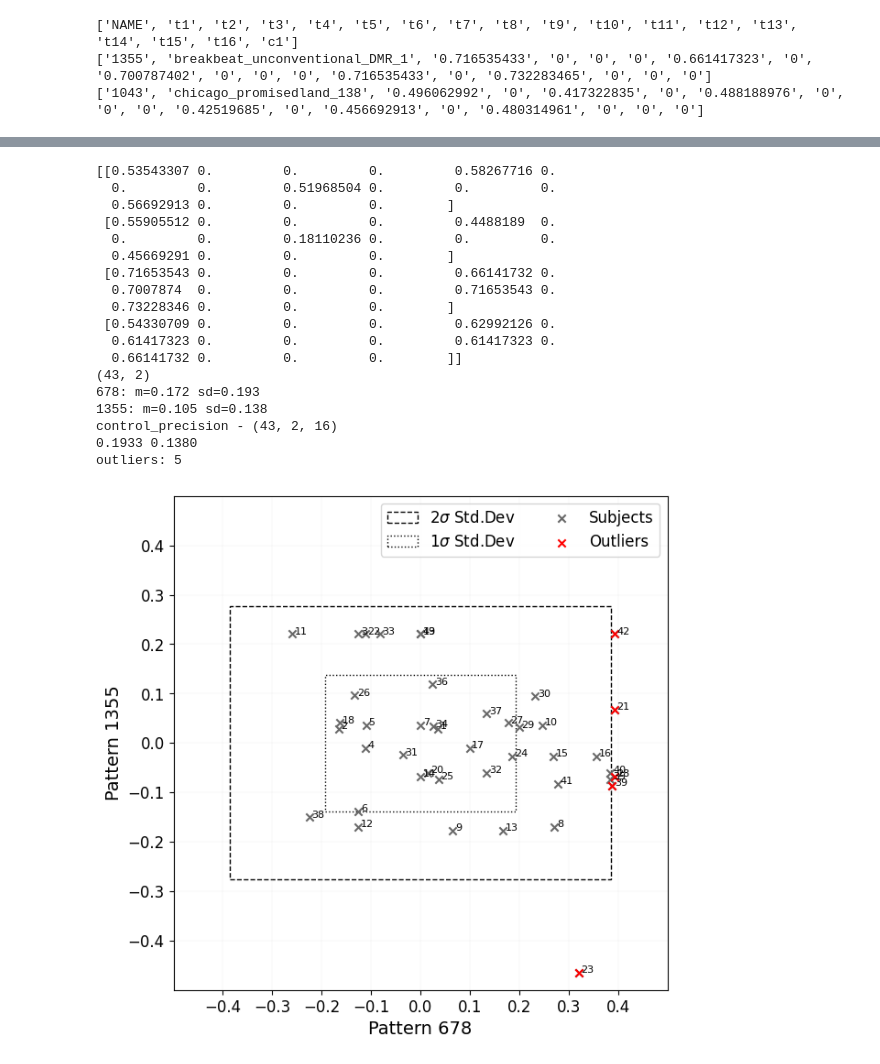
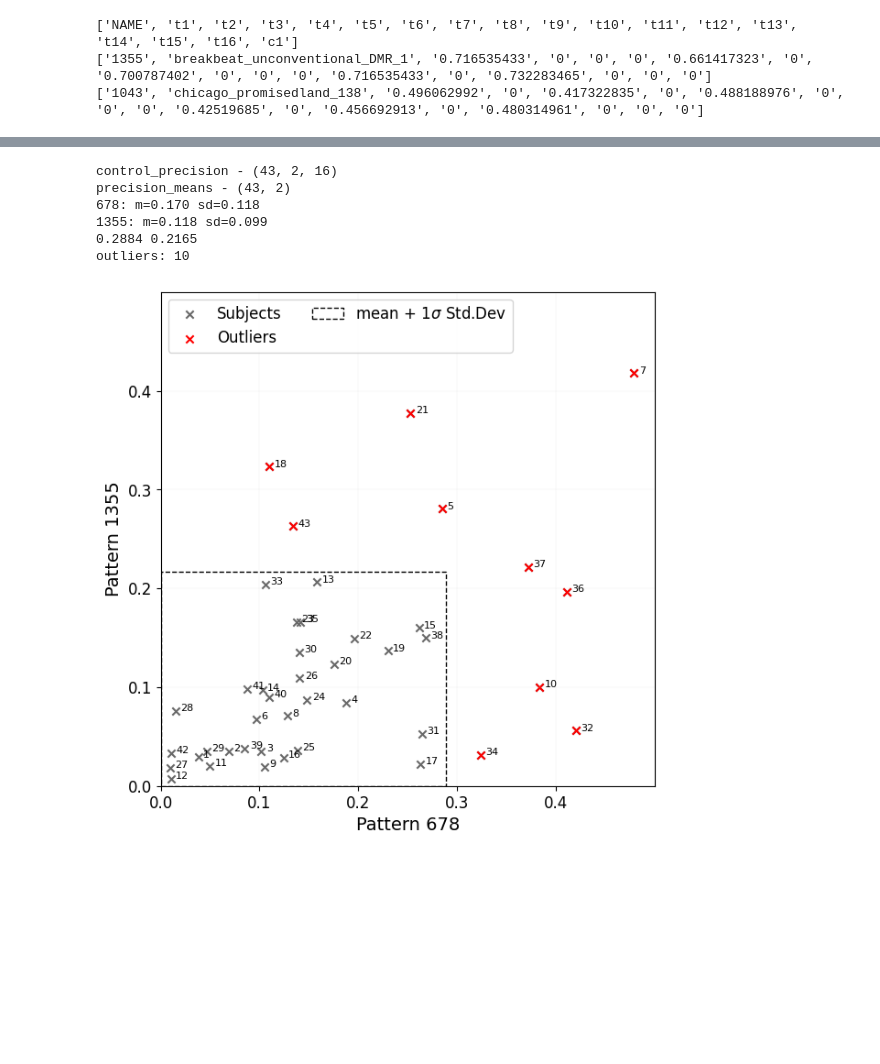
Before and after one commit to peter-clark/investigating-human-tapping-behavior-polyphonic-rhythms, a Jupyter notebook: 6-Tapping_Rhythmic_Contour_of_Polyphonic_Rhythms.ipynb, the cells around one changed output, grey strips where cells are left out. Cells and saved outputs as stored; diff of their text form; code cells hidden in the pictures; blank space fills up the shorter version.

```diff
--- a/6-Tapping_Rhythmic_Contour_of_Polyphonic_Rhythms.ipynb
+++ b/6-Tapping_Rhythmic_Contour_of_Polyphonic_Rhythms.ipynb
@@ -381,82 +350,70 @@ for n in range(n_subjects): # find differences in tapping to same pattern
     control_means[1] += (tap_data_controls[n][2]+tap_data_controls[n][3])/2
 control_means[:] /= n_subjects
 
-print(tap_data_controls[0])
-precision_means = np.mean(control_precision, axis=2)
-print(precision_means.shape)
+precision_means = np.mean(np.abs(control_precision), axis=2) #(43,2)
+print(f"control_precision - {control_precision.shape}")
+print(f"precision_means - {precision_means.shape}")
 print(f"678: m={np.mean(np.abs(precision_means[:,0])):.3f} sd={np.std(precision_means[:,0]):.3f}")
 print(f"1355: m={np.mean(np.abs(precision_means[:,1])):.3f} sd={np.std(precision_means[:,1]):.3f}")
 
-print(f"control_precision - {control_precision.shape}")
+
 
 # Get std devs of precision per pattern
-sd_678=np.std(precision_means[:,0])
-sd_1355=np.std(precision_means[:,1])
+sd_678=np.std(precision_means[:,0])+np.mean(np.abs(precision_means[:,0]))
+sd_1355=np.std(precision_means[:,1])+np.mean(np.abs(precision_means[:,1]))
 print(f"{sd_678:.4f} {sd_1355:.4f}")
 
 
 ## Precision by Control Pattern ##
-p1=(2*sd_678,-2*sd_1355)
-p2=(-2*sd_678,2*sd_1355)
-rect = mpl.patches.Rectangle((p2[0], p1[1]), p1[0] - p2[0], p2[1] - p1[1], linewidth=1, edgecolor='black', facecolor='none', linestyle='--', label=r'2$\sigma$ Std.Dev')
-ax1.add_patch(rect)
 
-p1=(sd_678,-sd_1355)
-p2=(-sd_678,sd_1355)
-rect = mpl.patches.Rectangle((p2[0], p1[1]), p1[0] - p2[0], p2[1] - p1[1], linewidth=1, edgecolor='black', facecolor='none', linestyle=':', label=r'1$\sigma$ Std.Dev')
-ax1.add_patch(rect)
 
 # scatter here for legend organization
 ax1.scatter(precision_means[:,0], precision_means[:,1], marker='x', color='dimgrey', label="Subjects")
 
 red=[]
 n_clean = 0
 _tap_data_clean=[]
 for i in range(n_subjects):
     ax1.text(precision_means[i][0]+0.005, precision_means[i][1], str(i+1), fontsize=8) # plot subj text
-    if precision_means[i,0] > 2*sd_678 or precision_means[i,0]< -2*sd_678: # precision check 678
+    if precision_means[i,0] > sd_678: # precision check 678
         red.append(precision_means[i])
 
-    elif precision_means[i,1] > 2*sd_1355 or precision_means[i,1] < -2*sd_1355: # precision check 1355
+    elif precision_means[i,1] > sd_1355: # precision check 1355
         red.append(precision_means[i])
     else:
         _tap_data_clean.append(tap_data_subjects[i][:16]) # else add to
         n_clean+=1
 tap_data_clean=np.array(_tap_data_clean,dtype=float)
 red=np.array(red, dtype=float)
 ax1.scatter(red[:,0], red[:,1], marker='x', color='red', label="Outliers") #plot outliers
+p1=(sd_678,0)
+p2=(0,sd_1355)
+rect = mpl.patches.Rectangle((p2[0], p1[1]), p1[0] - p2[0], p2[1] - p1[1], linewidth=1, edgecolor='black', facecolor='none', linestyle='--', label=r'mean + 1$\sigma$ Std.Dev')
+ax1.add_patch(rect)
 
+""" p1=(sd_678,-sd_1355)
+p2=(-sd_678,sd_1355)
+rect = mpl.patches.Rectangle((p2[0], p1[1]), p1[0] - p2[0], p2[1] - p1[1], linewidth=1, edgecolor='black', facecolor='none', linestyle=':', label=r'1$\sigma$ Std.Dev')
+ax1.add_patch(rect) """
 print(f"outliers: {n_subjects-n_clean}")
 
 ax1.set_xlabel("Pattern 678", fontsize=14, fontfamily='sans-serif')
 ax1.set_ylabel("Pattern 1355", fontsize=14, fontfamily='sans-serif')
 x=0.5
 y=0.5
-ax1.set(xlim=[-x,x], ylim=[-y,y], xticks=np.arange(-x+0.1,x,0.1), yticks=np.arange(-y+0.1,y,0.1))
+ax1.set(xlim=[0,x], ylim=[0,y], xticks=np.arange(0,x,0.1), yticks=np.arange(0,y,0.1))
 ax1.tick_params(labelsize=12)
 ax1.grid(color='lightgrey', linewidth=0.3, alpha=0.4)
-ax1.legend(fontsize="large", ncols=2)
+ax1.legend(fontsize="large", ncols=2, loc='upper left')
 plt.show()
 # %% [output]
-[[0.53543307 0.         0.         0.         0.58267716 0.
-  0.         0.         0.51968504 0.         0.         0.
-  0.56692913 0.         0.         0.        ]
- [0.55905512 0.         0.         0.         0.4488189  0.
-  0.         0.         0.18110236 0.         0.         0.
-  0.45669291 0.         0.         0.        ]
- [0.71653543 0.         0.         0.         0.66141732 0.
-  0.7007874  0.         0.         0.         0.71653543 0.
-  0.73228346 0.         0.         0.        ]
- [0.54330709 0.         0.         0.         0.62992126 0.
-  0.61417323 0.         0.         0.         0.61417323 0.
-  0.66141732 0.         0.         0.        ]]
-(43, 2)
-678: m=0.172 sd=0.193
-1355: m=0.105 sd=0.138
 control_precision - (43, 2, 16)
-0.1933 0.1380
-outliers: 5
+precision_means - (43, 2)
+678: m=0.170 sd=0.118
+1355: m=0.118 sd=0.099
+0.2884 0.2165
+outliers: 10
-[figure, old version]
+[figure, new version]
 # %%
 fig,(ax, ax1)=plt.subplots(1,2, figsize=(14,5))
 hist = tap_data_clean[tap_data_clean>0.05]
```
Also changed, not shown: parts of 3 cells of this notebook.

- Activity:
Determine how many lines of the material hold "linewidth", and respond with that number only.

- Answer below:
5